Redemptive Purposes


Often when there is an accident on the highway, the traffic slows because people are craning their necks trying to see the gory details, wanting to know what happened. In today’s passage, the disciples are rubbernecking at a blind beggar. And, assuming a common Jewish teaching that suffering was a result of sin, they questioned Jesus for the details. What must he have done? Or maybe it was his parents’ sin that caused his disability? In what must have been a surprising answer, Jesus pulls their focus away from the beggar, off of past causes, and shifts it to God’s future purposes.

  • How do you view hardship in your life? Do you dwell on the cause and the “why”?


9 As he passed by, he saw a man blind from birth. And his disciples asked him, “Rabbi, who sinned, this man or his parents, that he was born blind?” 3 Jesus answered, “It was not that this man sinned, or his parents, but that the works of God might be displayed in him. We must work the works of him who sent me while it is day; night is coming, when no one can work. 5 As long as I am in the world, I am the light of the world.” Having said these things, he spit on the ground and made mud with the saliva. Then he anointed the man’s eyes with the mud 7 and said to him, “Go, wash in the pool of Siloam” (which means Sent). So he went and washed and came back seeing.

The neighbors and those who had seen him before as a beggar were saying, “Is this not the man who used to sit and beg?” Some said, “It is he.” Others said, “No, but he is like him.” He kept saying, “I am the man.” 10 So they said to him, “Then how were your eyes opened?” 11 He answered, “The man called Jesus made mud and anointed my eyes and said to me, ‘Go to Siloam and wash.’ So I went and washed and received my sight.” 12 They said to him, “Where is he?” He said, “I do not know.”

English Standard Version, copyright 2001 by Crossway Bibles. Used by permission. All rights reserved.


  1. What was wrong with the disciples’ question? How did Jesus redirect their question, and what was the profound perspective he revealed (vs. 3)?
  2. What did Jesus declare about himself (vs. 5)?
  3. In what way is verse 7 a glimpse of salvation?
  4. Describe the scene with the neighbors in your own words—what was happening?
  5. What situation in your life needs a shift in perspective? What difference would it make to stop dwelling on the “why” and, instead, focus on how God can be glorified through it?
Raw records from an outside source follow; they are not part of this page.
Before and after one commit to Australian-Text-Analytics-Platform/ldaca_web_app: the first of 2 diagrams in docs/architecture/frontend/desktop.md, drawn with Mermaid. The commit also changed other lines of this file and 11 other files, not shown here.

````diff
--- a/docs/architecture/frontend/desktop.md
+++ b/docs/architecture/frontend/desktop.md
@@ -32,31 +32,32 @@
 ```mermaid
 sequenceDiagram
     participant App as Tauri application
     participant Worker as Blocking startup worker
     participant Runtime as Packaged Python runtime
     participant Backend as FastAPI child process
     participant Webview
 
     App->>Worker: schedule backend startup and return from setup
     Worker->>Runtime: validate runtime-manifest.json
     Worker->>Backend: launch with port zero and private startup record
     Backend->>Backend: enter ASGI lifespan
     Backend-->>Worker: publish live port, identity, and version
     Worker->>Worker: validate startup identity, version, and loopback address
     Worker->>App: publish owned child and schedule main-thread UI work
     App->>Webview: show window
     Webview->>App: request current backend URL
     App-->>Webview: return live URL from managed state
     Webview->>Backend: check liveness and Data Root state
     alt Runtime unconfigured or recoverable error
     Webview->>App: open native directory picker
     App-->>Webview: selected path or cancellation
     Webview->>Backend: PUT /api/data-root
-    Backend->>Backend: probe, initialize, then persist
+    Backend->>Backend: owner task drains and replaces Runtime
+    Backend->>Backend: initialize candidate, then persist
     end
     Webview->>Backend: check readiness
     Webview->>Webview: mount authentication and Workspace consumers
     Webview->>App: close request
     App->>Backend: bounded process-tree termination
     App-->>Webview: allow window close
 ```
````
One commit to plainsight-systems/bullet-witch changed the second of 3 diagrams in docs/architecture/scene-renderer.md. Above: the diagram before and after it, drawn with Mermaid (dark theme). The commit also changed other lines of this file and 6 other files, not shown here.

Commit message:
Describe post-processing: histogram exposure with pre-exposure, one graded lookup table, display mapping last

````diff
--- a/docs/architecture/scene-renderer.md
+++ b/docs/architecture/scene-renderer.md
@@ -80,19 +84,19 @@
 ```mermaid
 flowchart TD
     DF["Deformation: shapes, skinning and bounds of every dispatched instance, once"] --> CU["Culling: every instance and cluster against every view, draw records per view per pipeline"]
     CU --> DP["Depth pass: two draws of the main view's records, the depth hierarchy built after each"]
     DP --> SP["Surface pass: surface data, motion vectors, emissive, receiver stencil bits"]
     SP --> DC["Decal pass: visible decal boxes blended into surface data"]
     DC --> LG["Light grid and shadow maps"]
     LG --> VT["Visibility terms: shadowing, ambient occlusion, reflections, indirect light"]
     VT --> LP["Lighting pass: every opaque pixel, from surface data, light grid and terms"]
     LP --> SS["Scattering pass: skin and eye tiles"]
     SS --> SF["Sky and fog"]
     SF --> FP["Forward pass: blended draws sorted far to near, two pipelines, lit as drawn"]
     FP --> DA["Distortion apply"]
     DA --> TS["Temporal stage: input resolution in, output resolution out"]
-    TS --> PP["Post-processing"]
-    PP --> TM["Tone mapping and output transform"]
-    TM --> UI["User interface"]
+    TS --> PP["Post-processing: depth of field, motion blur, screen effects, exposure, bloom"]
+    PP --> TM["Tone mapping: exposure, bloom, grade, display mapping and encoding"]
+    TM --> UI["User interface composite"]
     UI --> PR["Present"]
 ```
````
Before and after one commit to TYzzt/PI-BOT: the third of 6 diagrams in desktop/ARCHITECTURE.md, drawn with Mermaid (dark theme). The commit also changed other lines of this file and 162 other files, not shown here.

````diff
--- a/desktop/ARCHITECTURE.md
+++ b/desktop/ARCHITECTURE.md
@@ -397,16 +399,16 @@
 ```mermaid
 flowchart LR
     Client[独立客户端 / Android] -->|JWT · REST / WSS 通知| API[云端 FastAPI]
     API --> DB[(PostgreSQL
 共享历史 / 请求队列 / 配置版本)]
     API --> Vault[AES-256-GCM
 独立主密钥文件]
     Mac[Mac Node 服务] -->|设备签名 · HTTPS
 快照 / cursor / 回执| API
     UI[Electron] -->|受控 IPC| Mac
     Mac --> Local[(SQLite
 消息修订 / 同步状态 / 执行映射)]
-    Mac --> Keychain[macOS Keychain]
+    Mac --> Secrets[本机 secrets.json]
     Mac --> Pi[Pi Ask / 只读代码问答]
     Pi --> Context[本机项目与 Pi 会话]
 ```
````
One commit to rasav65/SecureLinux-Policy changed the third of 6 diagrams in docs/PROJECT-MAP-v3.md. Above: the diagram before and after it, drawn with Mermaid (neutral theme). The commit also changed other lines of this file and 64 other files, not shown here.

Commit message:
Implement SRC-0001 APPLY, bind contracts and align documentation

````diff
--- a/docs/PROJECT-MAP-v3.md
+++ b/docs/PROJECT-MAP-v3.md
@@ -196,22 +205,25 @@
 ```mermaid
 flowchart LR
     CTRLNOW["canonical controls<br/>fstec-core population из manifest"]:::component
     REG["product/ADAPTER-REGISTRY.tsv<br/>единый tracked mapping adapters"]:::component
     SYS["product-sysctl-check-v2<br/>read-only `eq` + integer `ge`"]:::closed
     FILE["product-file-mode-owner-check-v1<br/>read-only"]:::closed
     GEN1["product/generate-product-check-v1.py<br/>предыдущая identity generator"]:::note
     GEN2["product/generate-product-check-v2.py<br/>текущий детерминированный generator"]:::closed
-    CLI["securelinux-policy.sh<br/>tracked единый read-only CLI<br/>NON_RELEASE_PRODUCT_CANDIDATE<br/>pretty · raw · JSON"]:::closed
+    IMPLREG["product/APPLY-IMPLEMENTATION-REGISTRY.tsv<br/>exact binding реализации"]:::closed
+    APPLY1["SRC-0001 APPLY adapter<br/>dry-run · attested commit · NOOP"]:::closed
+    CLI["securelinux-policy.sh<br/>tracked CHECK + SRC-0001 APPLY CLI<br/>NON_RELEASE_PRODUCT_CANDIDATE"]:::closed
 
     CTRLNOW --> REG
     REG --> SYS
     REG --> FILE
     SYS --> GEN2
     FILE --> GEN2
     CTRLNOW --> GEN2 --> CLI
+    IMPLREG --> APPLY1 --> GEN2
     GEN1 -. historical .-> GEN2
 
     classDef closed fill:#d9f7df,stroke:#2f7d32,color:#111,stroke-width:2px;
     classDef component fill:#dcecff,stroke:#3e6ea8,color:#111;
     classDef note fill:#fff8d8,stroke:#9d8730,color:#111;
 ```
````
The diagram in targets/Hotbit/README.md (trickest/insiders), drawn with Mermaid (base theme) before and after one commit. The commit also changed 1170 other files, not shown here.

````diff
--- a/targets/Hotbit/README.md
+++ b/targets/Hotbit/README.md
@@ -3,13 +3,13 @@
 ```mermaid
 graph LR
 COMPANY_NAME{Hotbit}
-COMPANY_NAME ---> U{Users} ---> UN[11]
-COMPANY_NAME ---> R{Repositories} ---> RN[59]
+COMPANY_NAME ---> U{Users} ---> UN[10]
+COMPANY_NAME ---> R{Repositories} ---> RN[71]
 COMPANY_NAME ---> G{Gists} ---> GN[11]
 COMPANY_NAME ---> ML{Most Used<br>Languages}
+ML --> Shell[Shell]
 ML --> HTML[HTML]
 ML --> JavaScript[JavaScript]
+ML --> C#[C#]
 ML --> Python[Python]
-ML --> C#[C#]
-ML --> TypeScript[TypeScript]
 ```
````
Jesus wasn’t gawking; he truly saw the blind man, even though the man didn’t see him. This man’s physical blindness was a picture of the spiritual blindness of Israel. Though “the light of the world” had come among them, giving sight to the blind and healing the sick, they remained in darkness. This blindness was not because of sin, but to put the works of God on display. It was not for anyone to dwell on the why, but rather to look to how God would redeem the situation for good. And this mighty work and the man’s testimony caused his neighbors to investigate, to seek, and to consider Jesus.  

  • Pray that you would see life’s difficulties through God’s redemptive perspective and as an opportunity to bring him glory.